_WHAT IS NEEDED:_
Take each line below that has "rows" and copy it.

Revision comparison data
===============
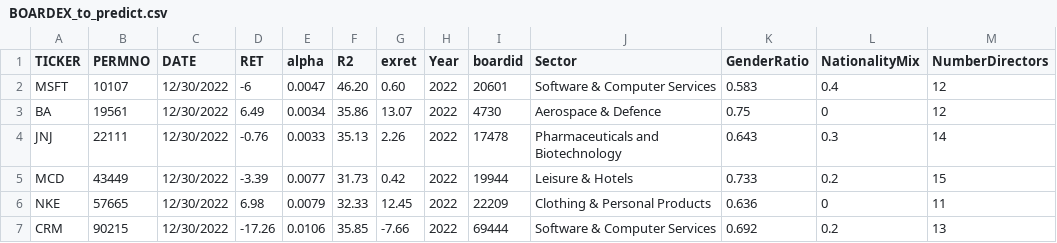
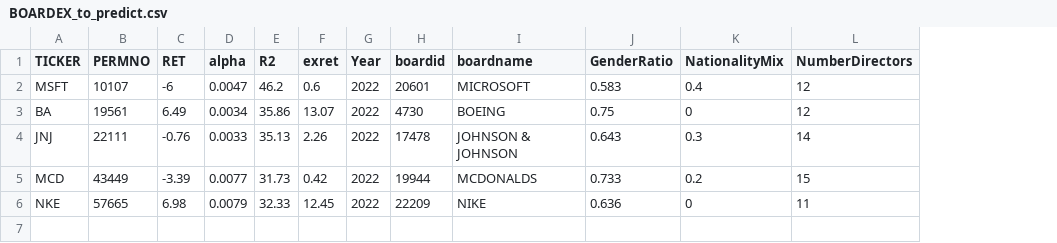
Before and after one commit to SueMcMetzger/MachineLearning, a CSV file: chpt4/BOARDEX_to_predict.csv, drawn as a sheet; only a part is shown; removed rows and columns are numbered as before the commit, all else as after; rows hold the shown columns only; the diff names each change by its address in the sheet, - before the commit and + after, or states it on an @@ line.

```diff
--- a/chpt4/BOARDEX_to_predict.csv
+++ b/chpt4/BOARDEX_to_predict.csv
-column C (DATE), rows 2-6: all 12/30/2022
-column J (Sector), rows 2-6: Software & Computer Services | Aerospace & Defence | Pharmaceuticals and Biotechnology | Leisure & Hotels | Clothing & Personal Products
+column I (boardname), rows 2-6: MICROSOFT | BOEING | JOHNSON & JOHNSON | MCDONALDS | NIKE
-E2 (R2): 46.20
+E2 (R2): 46.2
-F2 (exret): 0.60
+F2 (exret): 0.6
-row 7: CRM | 90215 | 12/30/2022 | -17.26 | 0.0106 | 35.85 | -7.66 | 2022 | 69444 | Software & Computer Services | 0.692 | 0.2 | 13
```
Also changed, not shown: chpt4/BOARDEX_to_predictANSW.csv.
===============
_YOUR SOLUTION:_
Before and after one commit to SueMcMetzger/MachineLearning, a CSV file: chpt4/BOARDEX_to_predict.csv, drawn as a sheet; only a part is shown; removed rows and columns are numbered as before the commit, all else as after; rows hold the shown columns only; the diff names each change by its address in the sheet, - before the commit and + after, or states it on an @@ line.
-column C (DATE), rows 2-6: all 12/30/2022
-column J (Sector), rows 2-6: Software & Computer Services | Aerospace & Defence | Pharmaceuticals and Biotechnology | Leisure & Hotels | Clothing & Personal Products
+column I (boardname), rows 2-6: MICROSOFT | BOEING | JOHNSON & JOHNSON | MCDONALDS | NIKE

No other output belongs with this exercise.